> _WHAT IS REQUIRED_:
Please find the lines in the entries below that contain the word "outputs", and copy each one.

> _Change listing data_:

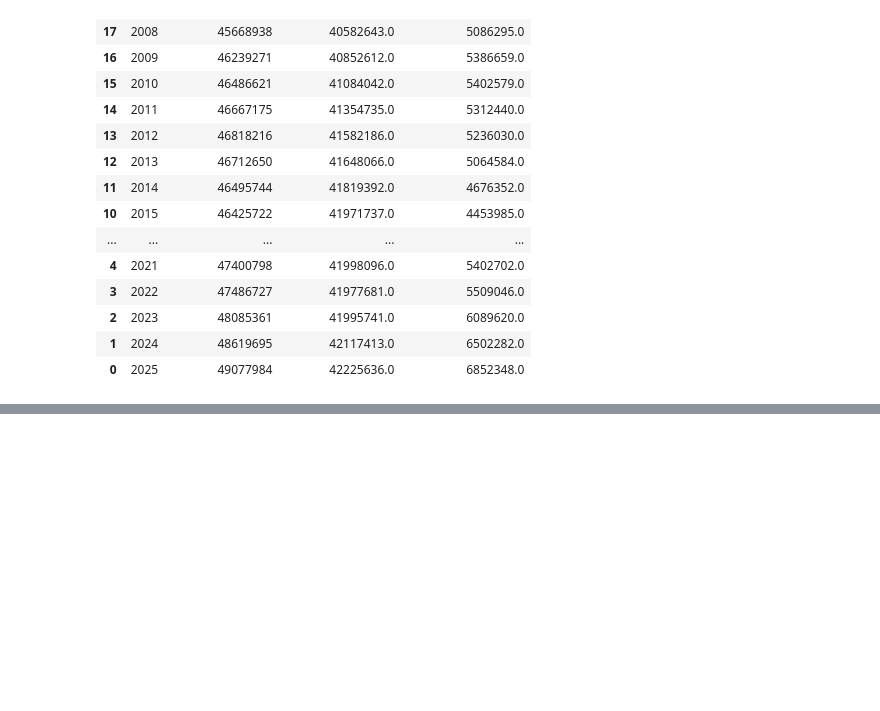
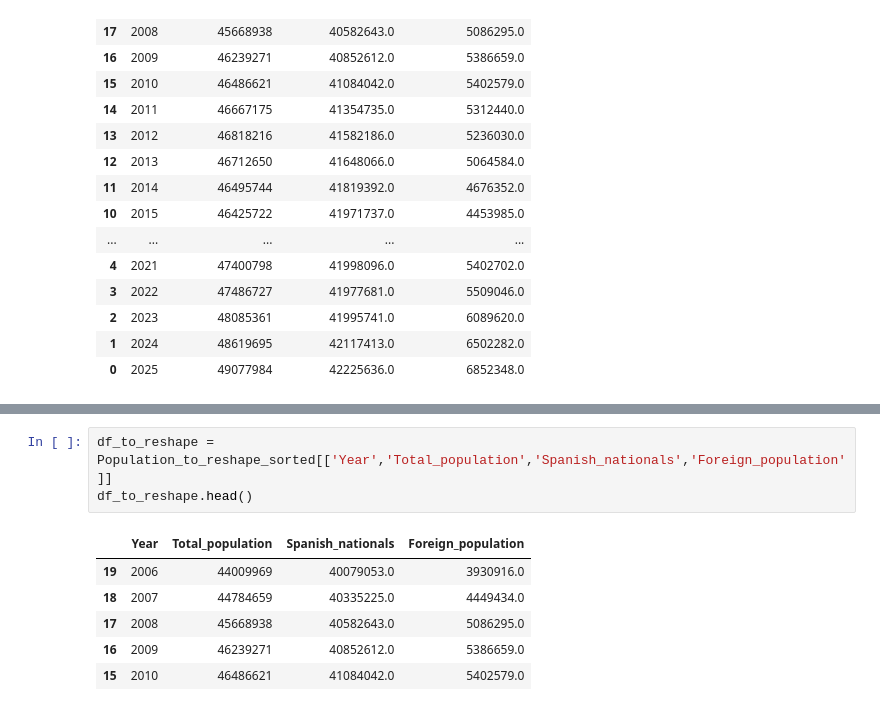
Before and after one commit to Pablo-source/ML-using-Python, a Jupyter notebook: Seaborn_gallery/02_percent_barplot_population_nationality.ipynb, the cells around one changed output, grey strips where cells are left out. Saved outputs shown, nothing was run; the diff lists cells and outputs as text; blank space fills up the shorter version.

```diff
--- a/Seaborn_gallery/02_percent_barplot_population_nationality.ipynb
+++ b/Seaborn_gallery/02_percent_barplot_population_nationality.ipynb
@@ -252,0 +273,10 @@ Population_to_reshape_sorted
+# %%
+df_to_reshape = Population_to_reshape_sorted[['Year','Total_population','Spanish_nationals','Foreign_population']]
+df_to_reshape.head()
+# %% [output]
+|  | Year | Total_population | Spanish_nationals | Foreign_population |
+| 19 | 2006 | 44009969 | 40079053.0 | 3930916.0 |
+| 18 | 2007 | 44784659 | 40335225.0 | 4449434.0 |
+| 17 | 2008 | 45668938 | 40582643.0 | 5086295.0 |
+| 16 | 2009 | 46239271 | 40852612.0 | 5386659.0 |
+| 15 | 2010 | 46486621 | 41084042.0 | 5402579.0 |
```
Also changed, not shown: parts of 1 cell of this notebook.
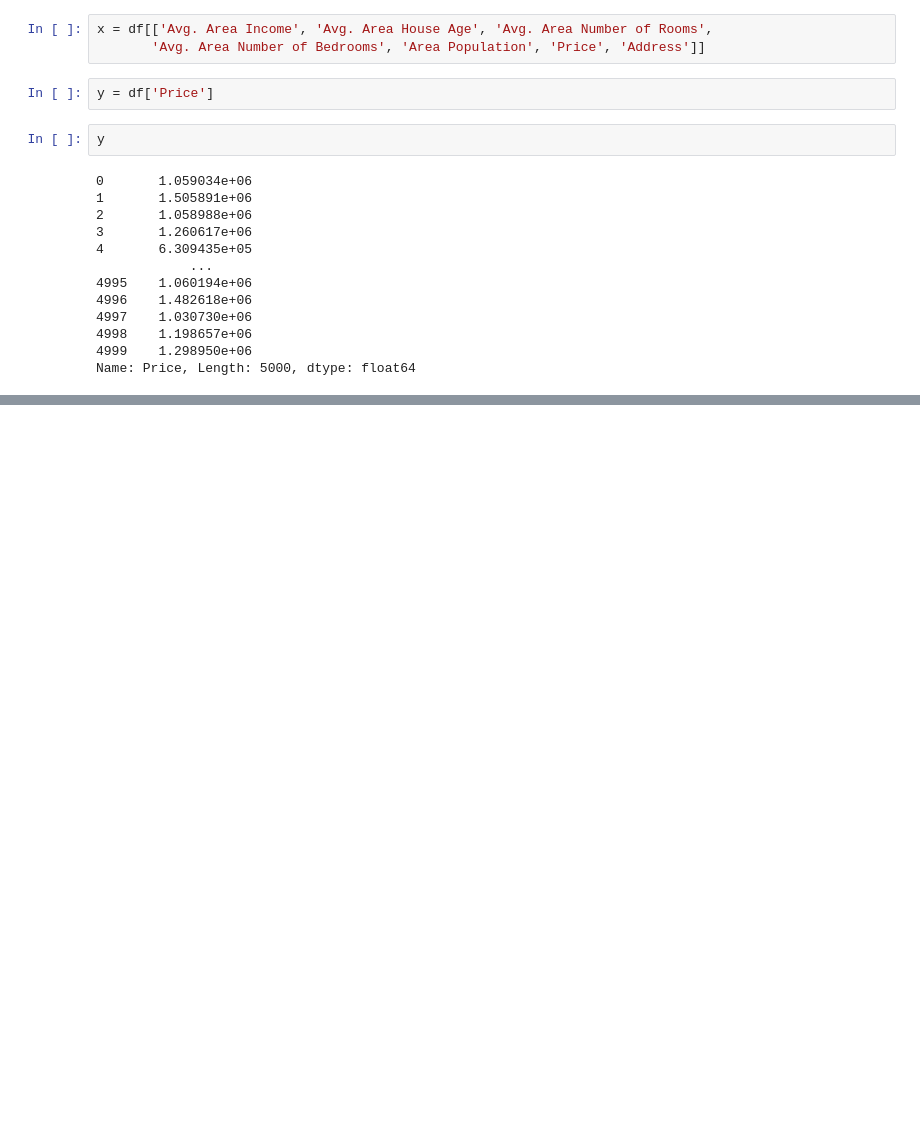
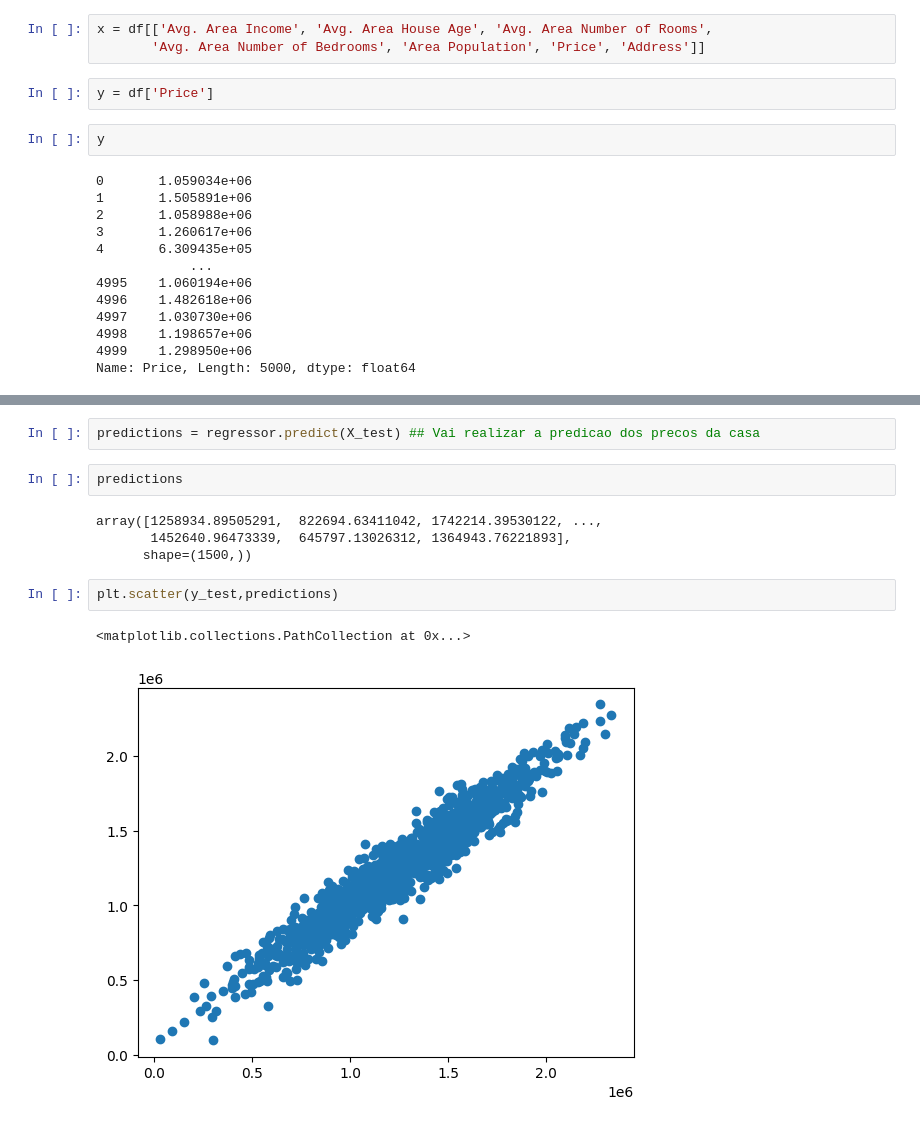
Before and after one commit to VitorPio7/python-analysis-book, a Jupyter notebook: linear_regression.ipynb, the cells around one changed output, grey strips where cells are left out. Drawn from its saved outputs; the diff is of its cells as text; blank space fills up the shorter version.

```diff
--- a/linear_regression.ipynb
+++ b/linear_regression.ipynb
@@ -116,0 +180,13 @@ X_train, X_test, y_train, y_test = train_test_split( x, y, test_size=0.4, random
+# %%
+predictions = regressor.predict(X_test) ## Vai realizar a predicao dos precos da casa
+# %%
+predictions
+# %% [output]
+array([1258934.89505291,  822694.63411042, 1742214.39530122, ...,
+       1452640.96473339,  645797.13026312, 1364943.76221893],
+      shape=(1500,))
+# %%
+plt.scatter(y_test,predictions)
+# %% [output]
+<matplotlib.collections.PathCollection at 0x...>
+[figure, added]
```
Also changed, not shown: parts of 18 cells of this notebook, 3 other files.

> _RESULT OF THE EXERCISE_:
Before and after one commit to Pablo-source/ML-using-Python, a Jupyter notebook: Seaborn_gallery/02_percent_barplot_population_nationality.ipynb, the cells around one changed output, grey strips where cells are left out. Saved outputs shown, nothing was run; the diff lists cells and outputs as text; blank space fills up the shorter version.
Before and after one commit to VitorPio7/python-analysis-book, a Jupyter notebook: linear_regression.ipynb, the cells around one changed output, grey strips where cells are left out. Drawn from its saved outputs; the diff is of its cells as text; blank space fills up the shorter version.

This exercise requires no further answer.